Bride and Groom Living on Separate Continents Have Zoom Wedding Due to COVID

The pandemic has forced many to reconsider their wedding plans, whether that be postponing, scaling back, or abandoning the event altogether. One long distance couple, however, decided to not let COVID-19 ruin their big day. So, they planned a wedding that would work with the pandemic—even if it meant the bride and groom were stuck on different continents.

Athar Ali and his now-wife, Hani Ali, have now joined the ranks of those whose wedding was forced to take an unusual format due to the pandemic. According to the Australian Broadcasting Company (ABC News), the couple met in February 2020, when Athar, a Brisbane resident, met Hani while traveling in Pakistan.

The two reportedly shared an instant connection and pursued their long-distance romance after Hani added Athar on Instagram.

They texted and video chatted to connect, despite being geographically separated—the two were located over 10,000 kilometers, or 6,200 miles, away from each other.

Eventually, the duo "decided to tell [their] parents that [they] like each other" as marriages in Pakistan are typically a family affair. "Marriage in Pakistan is not just between a boy and a girl, it's a bond that forms between the two families; the parents are the ones who make the main decisions," explained Athar.

Luckily, Athar's parents live in Pakistan and were able to meet Hani and her family. It was decided that they would marry in July 2021.

The pandemic, however, wasn't stopping—meaning that, with travel restrictions prohibiting Athar from traveling to Pakistan, their wedding would have to look very different from how they might've imagined.

"There was this uncertainty that made me quite depressed, because I really wanted to be with her," said Athar to ABC News. "I wanted to be in Pakistan ... and get married in a traditional Pakistani wedding." He added that a typical wedding in the country would last "for [a] whole week" and involve "three or four different receptions" and "more than 500 or 600 people."

For their wedding ceremony, they knew they had to take it online. Their Nikah—a religious ceremony to wed under Islamic law—was held in their respective homes, on a Zoom video call. Because he was not present in Pakistan to exchange his vows in person, Athar granted his father power of attorney. "I said the vows in front of the camera, and he said it again on my behalf [to Hani] in person," he said.

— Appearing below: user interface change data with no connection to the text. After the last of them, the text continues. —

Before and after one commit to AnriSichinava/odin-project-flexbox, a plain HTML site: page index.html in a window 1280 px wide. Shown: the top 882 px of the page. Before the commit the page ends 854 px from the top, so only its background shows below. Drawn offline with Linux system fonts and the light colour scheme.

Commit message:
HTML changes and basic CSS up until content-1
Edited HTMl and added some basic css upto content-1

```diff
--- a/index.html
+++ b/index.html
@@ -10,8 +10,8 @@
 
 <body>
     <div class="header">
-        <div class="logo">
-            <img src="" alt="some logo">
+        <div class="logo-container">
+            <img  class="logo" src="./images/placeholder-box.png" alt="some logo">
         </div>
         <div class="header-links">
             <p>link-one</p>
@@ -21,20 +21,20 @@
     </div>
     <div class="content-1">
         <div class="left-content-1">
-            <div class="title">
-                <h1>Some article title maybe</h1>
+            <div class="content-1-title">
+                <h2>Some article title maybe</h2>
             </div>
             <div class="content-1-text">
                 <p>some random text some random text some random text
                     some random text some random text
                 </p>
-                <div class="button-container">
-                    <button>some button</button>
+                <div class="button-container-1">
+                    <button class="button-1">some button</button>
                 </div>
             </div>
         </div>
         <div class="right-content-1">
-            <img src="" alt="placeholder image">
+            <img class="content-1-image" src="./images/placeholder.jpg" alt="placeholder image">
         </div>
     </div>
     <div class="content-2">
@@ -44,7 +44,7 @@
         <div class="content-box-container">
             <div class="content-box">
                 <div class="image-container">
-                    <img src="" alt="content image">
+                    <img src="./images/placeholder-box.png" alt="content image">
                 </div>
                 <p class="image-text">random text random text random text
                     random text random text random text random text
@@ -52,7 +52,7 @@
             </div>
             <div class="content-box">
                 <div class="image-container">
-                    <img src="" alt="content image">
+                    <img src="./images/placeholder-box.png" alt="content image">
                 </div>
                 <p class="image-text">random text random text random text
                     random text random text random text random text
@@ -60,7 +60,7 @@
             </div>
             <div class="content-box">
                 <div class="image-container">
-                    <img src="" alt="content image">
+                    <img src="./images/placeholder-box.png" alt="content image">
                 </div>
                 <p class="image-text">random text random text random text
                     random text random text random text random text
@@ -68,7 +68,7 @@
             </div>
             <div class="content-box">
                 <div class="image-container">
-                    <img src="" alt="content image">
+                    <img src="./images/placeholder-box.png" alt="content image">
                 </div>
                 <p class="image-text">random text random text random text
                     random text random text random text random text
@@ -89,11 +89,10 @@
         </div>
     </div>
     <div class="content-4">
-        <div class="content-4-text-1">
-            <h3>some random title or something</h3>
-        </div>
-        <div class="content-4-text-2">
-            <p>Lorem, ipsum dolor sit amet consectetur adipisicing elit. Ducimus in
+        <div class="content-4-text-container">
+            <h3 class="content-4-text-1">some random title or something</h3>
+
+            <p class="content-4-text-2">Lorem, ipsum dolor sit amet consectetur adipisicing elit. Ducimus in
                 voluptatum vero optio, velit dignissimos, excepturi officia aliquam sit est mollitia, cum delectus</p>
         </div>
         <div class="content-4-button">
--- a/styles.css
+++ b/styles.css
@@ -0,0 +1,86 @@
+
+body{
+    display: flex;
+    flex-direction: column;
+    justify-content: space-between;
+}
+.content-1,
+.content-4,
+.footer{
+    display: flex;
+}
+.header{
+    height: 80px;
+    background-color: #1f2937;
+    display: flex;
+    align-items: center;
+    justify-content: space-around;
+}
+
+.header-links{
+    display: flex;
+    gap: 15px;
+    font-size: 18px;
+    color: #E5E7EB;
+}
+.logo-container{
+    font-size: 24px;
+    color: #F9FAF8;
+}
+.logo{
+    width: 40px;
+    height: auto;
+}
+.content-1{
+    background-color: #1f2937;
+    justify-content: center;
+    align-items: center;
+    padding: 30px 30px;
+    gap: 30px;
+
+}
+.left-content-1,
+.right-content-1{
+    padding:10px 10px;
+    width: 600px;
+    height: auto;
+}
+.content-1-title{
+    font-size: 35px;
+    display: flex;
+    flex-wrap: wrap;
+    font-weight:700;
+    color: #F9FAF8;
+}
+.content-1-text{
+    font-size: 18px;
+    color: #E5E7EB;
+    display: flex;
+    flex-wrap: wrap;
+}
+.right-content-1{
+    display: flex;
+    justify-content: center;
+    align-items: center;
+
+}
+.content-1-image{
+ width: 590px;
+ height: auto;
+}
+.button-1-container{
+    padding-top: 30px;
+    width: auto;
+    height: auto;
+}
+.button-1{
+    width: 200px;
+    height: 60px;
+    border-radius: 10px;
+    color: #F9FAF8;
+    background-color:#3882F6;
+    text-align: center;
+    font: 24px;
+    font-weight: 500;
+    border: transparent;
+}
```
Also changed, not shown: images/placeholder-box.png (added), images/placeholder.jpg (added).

While certainly far from ideal, the unusual wedding ceremony perfectly encapsulates how the pandemic has altered parts of life that were once taken for granted.

The couple, however, doesn't plan on being separated for much longer. In addition to eventually hosting an event in Pakistan to celebrate their marriage, Hani is awaiting her visa to make the big move to Australia.

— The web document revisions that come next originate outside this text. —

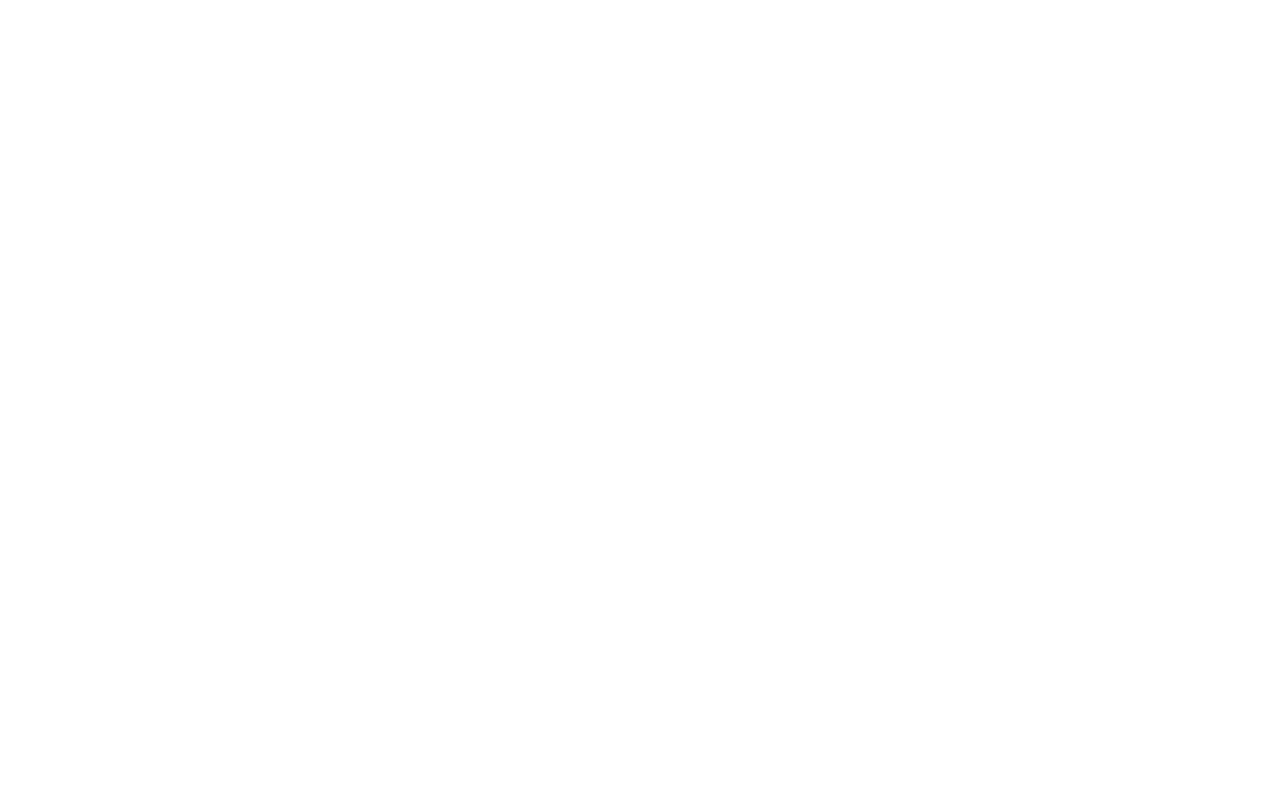
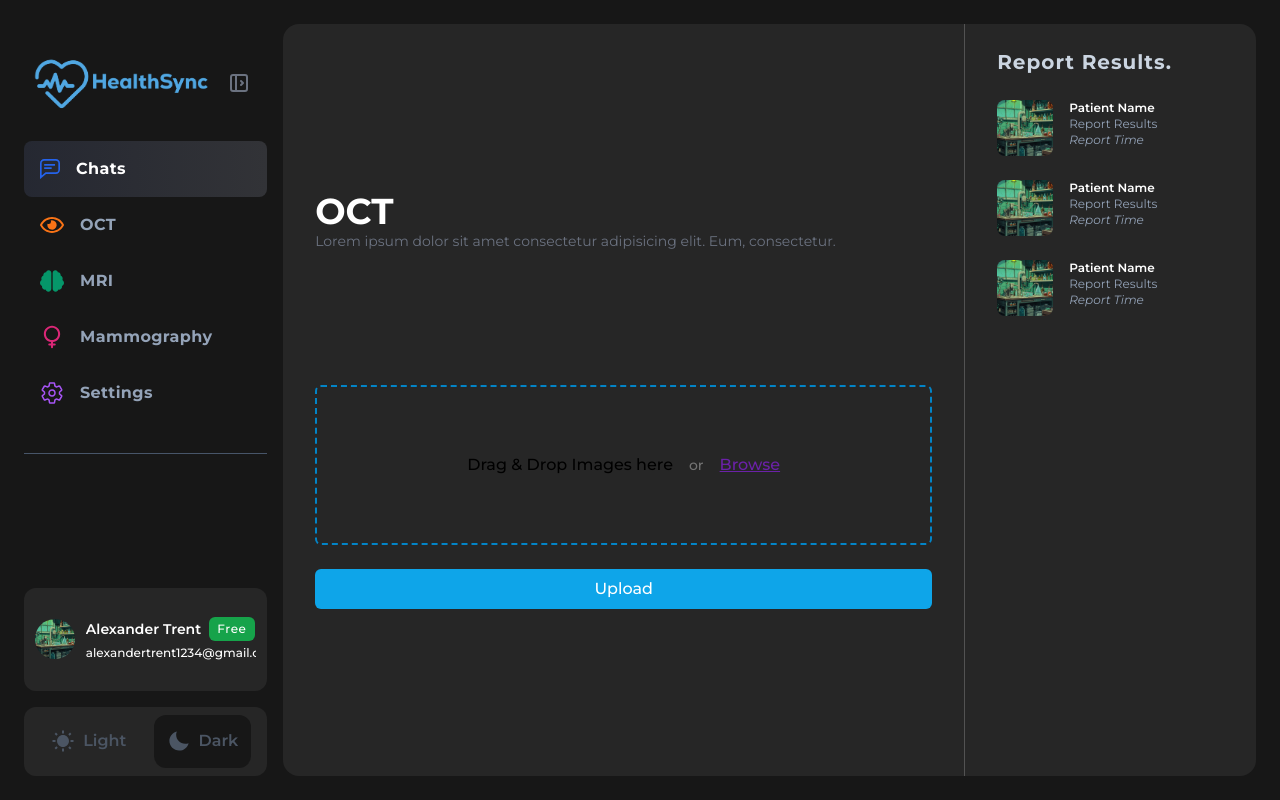
Before and after one commit to Byte-Mystic/HealthSync-Client, a React (Vite) app: page /medicalReport in a window 1280 px wide. Before the commit this address had no page. Built offline with nearby package versions, Linux system fonts and the light colour scheme.

Commit message:
Report history page

```diff
--- a/components/Drag-n-Drop/dragDrop.jsx
+++ b/components/Drag-n-Drop/dragDrop.jsx
@@ -31,7 +31,6 @@ const DragDrop = () => {
   function deleteImage(index) {
     setImages((prevImages) => prevImages.filter((_, i) => i !== index));
     if (index === 0) setSelectedImage(false);
-    console.log(index);
   }
 
   function onDragOver(event) {
@@ -68,7 +67,15 @@ const DragDrop = () => {
   }
 
   return (
-    <div className="h-screen px-8 flex flex-col items-center justify-center gap-6 border border-black">
+    <div className="width-70 p-8 flex flex-col items-start justify-evenly overflow-auto max-lg:w-full">
+      <span className="flex flex-col items-start">
+        <h1 className="text-white font-bold text-4xl">OCT</h1>
+        <h3 className="text-gray-500 text-sm">
+          Lorem ipsum dolor sit amet consectetur adipisicing elit. Eum,
+          consectetur.
+        </h3>
+      </span>
+      <div className="w-full flex flex-col gap-6 justify-between">
         <div
           className="w-full h-40 px-4 flex justify-center items-center border-2 border-dashed border-sky-600 rounded-md select-none"
           onDragOver={onDragOver}
@@ -96,13 +103,12 @@ const DragDrop = () => {
             type="file"
             name="file"
             className="hidden"
-          multiple
             ref={fileInputRef}
             onChange={onFileSelect}
           />
         </div>
         {selectedImage && (
-        <div className="h-28 w-full flex justify-start items-start flex-wrap">
+          <div className="py-4 h-28 w-full flex gap-8 justify-start items-start flex-wrap overflow-y-auto scrollbar-none">
             {images.map((images, index) => (
               <div className="h-24 w-24 mx-2 relative" key={index}>
                 <span
@@ -114,7 +120,7 @@ const DragDrop = () => {
                 <img
                   src={images.url}
                   alt={images.name}
-                className="object-cover h-full w-full rounded-md border border-black"
+                  className="object-cover h-full w-full rounded-md"
                 />
               </div>
             ))}
@@ -127,6 +133,7 @@ const DragDrop = () => {
         >
           Upload
         </button>
+      </div>
     </div>
   );
 };
--- /dev/null
+++ b/components/MedicalReport/medicalReport.jsx
@@ -0,0 +1,28 @@
+import React from "react";
+import Main from "../LeftSideBar/main";
+import { FaGripLines } from "react-icons/fa6";
+import DragDrop from "../Drag-n-Drop/dragDrop";
+import ReportHistory from "./reportHistory";
+
+const MedicalReport = () => {
+  return (
+    <div className="h-screen w-screen p-6 md:flex md:gap-4 max-md:p-0 bg-neutral-900">
+      {/* LeftSideBar */}
+      <div className="width-10 h-full max-md:hidden xl:w-1/5">
+        <Main />
+      </div>
+      {/* Chat */}
+      <div className="width-90 h-full p-8 flex flex-col gap-8 bg-neutral-800 rounded-2xl max-md:w-full max-md:rounded-none xl:w-4/5 lg:flex-row lg:gap-0 lg:p-0">
+        <span className="flex items-center justify-end lg:hidden">
+          <FaGripLines className="text-2xl text-gray-500" />
+        </span>
+        <DragDrop />
+        <div className="width-30 h-full py-6 flex flex-col border-l border-neutral-600 max-lg:hidden">
+          <ReportHistory />
+        </div>
+      </div>
+    </div>
+  );
+};
+
+export default MedicalReport;
--- /dev/null
+++ b/components/MedicalReport/reportHistory.jsx
@@ -0,0 +1,55 @@
+import React from "react";
+
+const ReportHistory = () => {
+  return (
+    <div className="px-8 flex flex-col gap-6">
+      <h1 className="text-xl font-bold text-slate-300 capitalize tracking-wider">
+        Report Results.
+      </h1>
+      <div className="flex items-start justify-start gap-4">
+        <img
+          src="../../src/assets/bg-2.jpg"
+          alt=""
+          className="h-14 w-14 object-cover rounded-lg"
+        />
+        <span className="flex flex-col justify-between">
+          <h1 className="font-semibold text-white text-xs">Patient Name</h1>
+          <span className="flex flex-col">
+            <h1 className="text-slate-400 text-xs">Report Results</h1>
+            <h1 className="text-slate-400 text-xs italic">Report Time</h1>
+          </span>
+        </span>
+      </div>
+      <div className="flex items-start justify-start gap-4">
+        <img
+          src="../../src/assets/bg-2.jpg"
+          alt=""
+          className="h-14 w-14 object-cover rounded-lg"
+        />
+        <span className="flex flex-col justify-between">
+          <h1 className="font-semibold text-white text-xs">Patient Name</h1>
+          <span className="flex flex-col">
+            <h1 className="text-slate-400 text-xs">Report Results</h1>
+            <h1 className="text-slate-400 text-xs italic">Report Time</h1>
+          </span>
+        </span>
+      </div>
+      <div className="flex items-start justify-start gap-4">
+        <img
+          src="../../src/assets/bg-2.jpg"
+          alt=""
+          className="h-14 w-14 object-cover rounded-lg"
+        />
+        <span className="flex flex-col justify-between">
+          <h1 className="font-semibold text-white text-xs">Patient Name</h1>
+          <span className="flex flex-col">
+            <h1 className="text-slate-400 text-xs">Report Results</h1>
+            <h1 className="text-slate-400 text-xs italic">Report Time</h1>
+          </span>
+        </span>
+      </div>
+    </div>
+  );
+};
+
+export default ReportHistory;
--- a/src/App.jsx
+++ b/src/App.jsx
@@ -10,20 +10,21 @@ import DragDrop from "../components/Drag-n-Drop/dragDrop";
 
 import Error from "../templates/404/error";
 
-import Home from "../components/Home/Home"
-
+import Home from "../components/Home/Home";
+import MedicalReport from "../components/MedicalReport/medicalReport";
 
 const App = () => {
   return (
     <BrowserRouter>
       <Routes>
-        <Route element={<PrivateRoute />}>
-          <Route path="/dashboard" element={<Dashboard />} />
-          <Route path="/dashboard/:chatid" element={<Dashboard />} />
-          <Route path="/pricingpage" element={<PricingPage />} />
-          <Route path="/dragdrop" element={<DragDrop />} />
-        </Route>
-        <Route index element={<Home/>} />
+        {/* <Route element={<PrivateRoute />}> */}
+        <Route path="/dashboard" element={<Dashboard />} />
+        <Route path="/dashboard/:chatid" element={<Dashboard />} />
+        <Route path="/pricingpage" element={<PricingPage />} />
+        <Route path="/dragdrop" element={<DragDrop />} />
+        <Route path="/medicalReport" element={<MedicalReport />} />
+        {/* </Route> */}
+        <Route index element={<Home />} />
         <Route path="/signup" element={<SignUp />} />
         <Route path="/login" element={<Login />} />
 
```
Lines whose indentation alone changed are shown as unchanged.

There, Athar is getting started on setting up for his wife's arrival. Said Hani: "He just bought land for us and made up a plan of our house."

In the age of COVID-19, events that involve large groups of people, dancing, hugging, and other close contact are no longer a possibility—meaning that innovative and nontraditional solutions have been a necessity for couples around the world.

As a result, weddings today often look wildly different from those just two years ago. Earlier this month, for example, it was reported that a New York-based woman moved her wedding to the US-Canada border line, thus allowing her 96-year-old grandmother to attend. In late August, another bride shared that her parents chose to skip her wedding rather than receive the required COVID-19 vaccine. And in the same month, a bride attended her own wedding solo after her groom contracted the virus.

Zoom Wedding
Guests at a socially-distanced wedding waiting on Zoom for the ceremony to begin, 2020. ANDREW CABALLERO-REYNOLDS/AFP/Getty Images